for bassoon and tape
Night-flowering… not even sand — I was composed in 1989 in the Computer Music Studio of the Faculty of Music, McGill University, in Montreal. The piece was composed for bassoonist Johnny Reinhard, of New York. The title is taken from fragments of poetry by Thomas Merton. Images of the desert, gained from a trip to the Middle East the previous year, served as inspiration for the creation of the music. NF — II is closely related to Night-flowering… not even sand — I, for bassoon and tape, completed in 1989. This piece utilizes the 31-tone equal-temperament system. It was premiered in Pollack Hall on December 8, 1990, during the Electronic Music Festival celebrating the 25th anniversary of the Electronic Music Studio of McGill University. The tape part for NF — I was realized using the Csound synthesis software. Four synthesis algorithms (orchestra instruments) were used, the predominant one being a harp-like sound which at times approaches the density (75 notes per second) of granular synthesis. This texture is based on the 31-tone temperament, and is intended to create an aural environment coloured by this special tuning system. The other instruments comprise a bell-like sound based on an additive synthesis generator, a bass sound built from a combination of FM synthesis and waveshape synthesis, and a buzzy, noise sound generated from a subtractive, filter instrument. The score files used to create NF — I were generated as output from compositional algorithms based on functions adapted from chaos theory, called Chaotics. This software was developed by the composer as part of a research project undertaken at McGill under the supervision of Prof. Bruce Pennycook. All of the compositional variables, including the numerous synthesis parameters, were generated by means of the Chaotics programs.

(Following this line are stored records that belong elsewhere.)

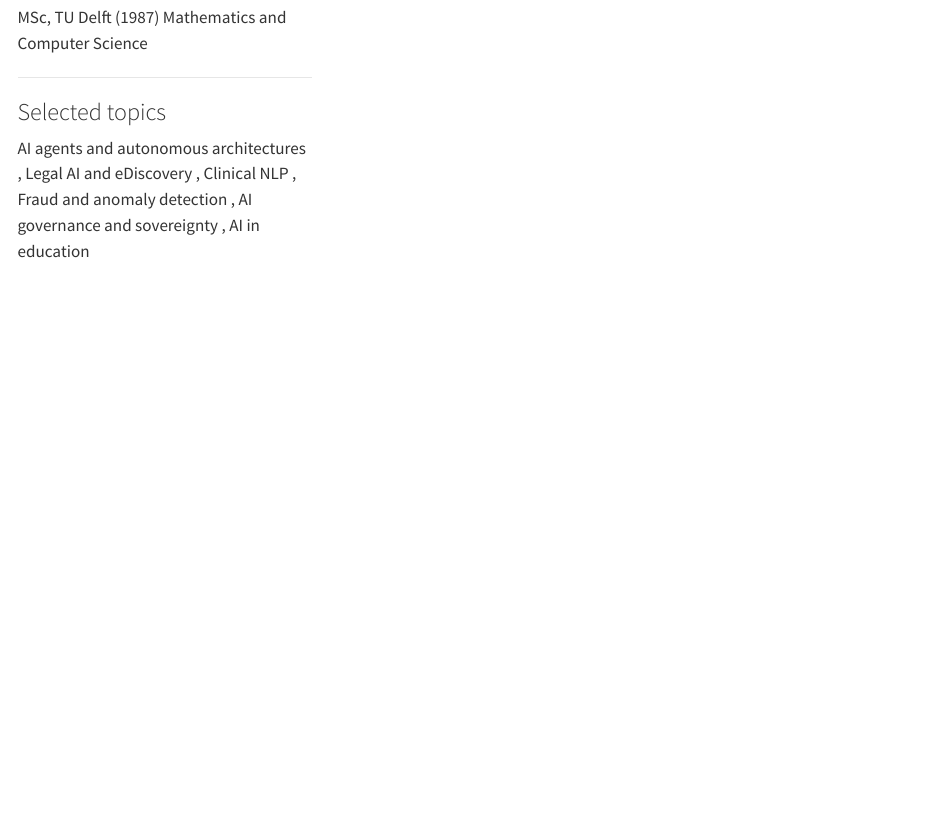
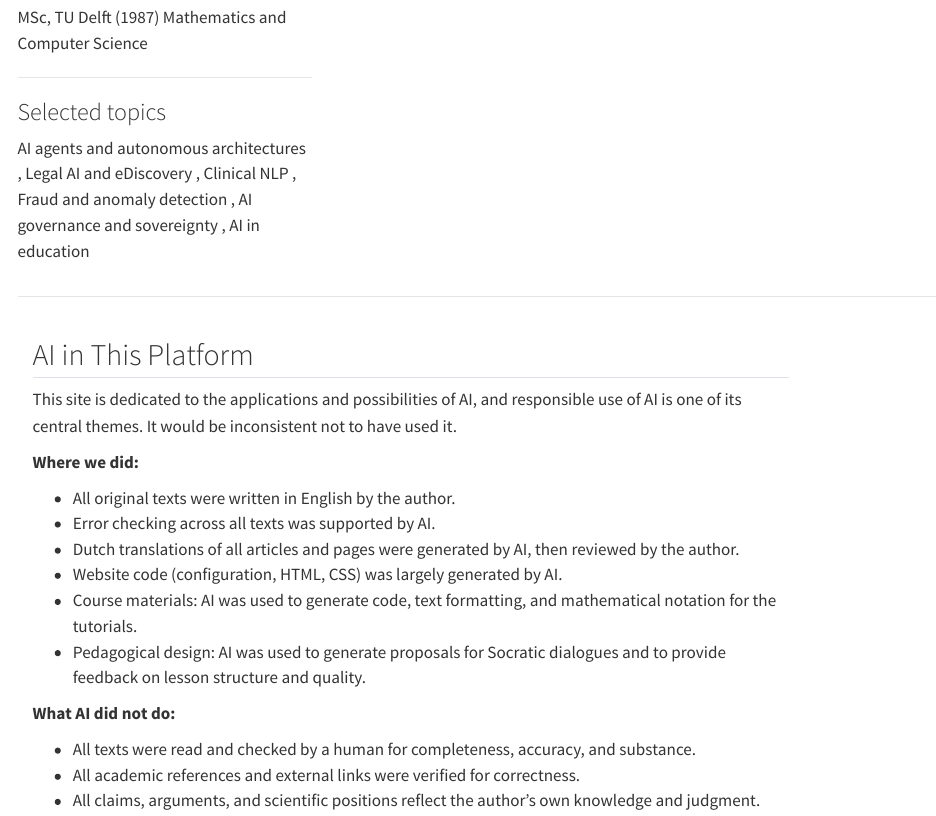
Before and after one commit to TextMiningUM/trajectorium-site, a Quarto document (en/about.qmd): the page in a window 1100 px wide, from 2180 px down. Rendered offline with R 4.5, knitr and Pandoc in place of Quarto, with nearby package versions.

Commit message:
Add 'AI in This Platform' transparency section to About page (EN + NL)

```diff
--- a/en/about.qmd
+++ b/en/about.qmd
@@ -88,4 +88,27 @@ AI agents and autonomous architectures
 </div>
 </div>
 
+---
+
+<div class="col-md-10 mx-auto mt-4">
+
+## AI in This Platform
+
+This site is dedicated to the applications and possibilities of AI, and responsible use of AI is one of its central themes. It would be inconsistent not to have used it.
+
+**Where we did:**
+
+- All original texts were written in English by the author.
+- Error checking across all texts was supported by AI.
+- Dutch translations of all articles and pages were generated by AI, then reviewed by the author.
+- Website code (configuration, HTML, CSS) was largely generated by AI.
+- Course materials: AI was used to generate code, text formatting, and mathematical notation for the tutorials.
+- Pedagogical design: AI was used to generate proposals for Socratic dialogues and to provide feedback on lesson structure and quality.
+
+**What AI did not do:**
+
+- All texts were read and checked by a human for completeness, accuracy, and substance.
+- All academic references and external links were verified for correctness.
+- All claims, arguments, and scientific positions reflect the author's own knowledge and judgment.
+
 </div>
```
Also changed, not shown: nl/about.qmd (+23 -0 lines).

oeuvre@42035generated by litk 0.600 on Tuesday, January 11, 2011. Development: DIM.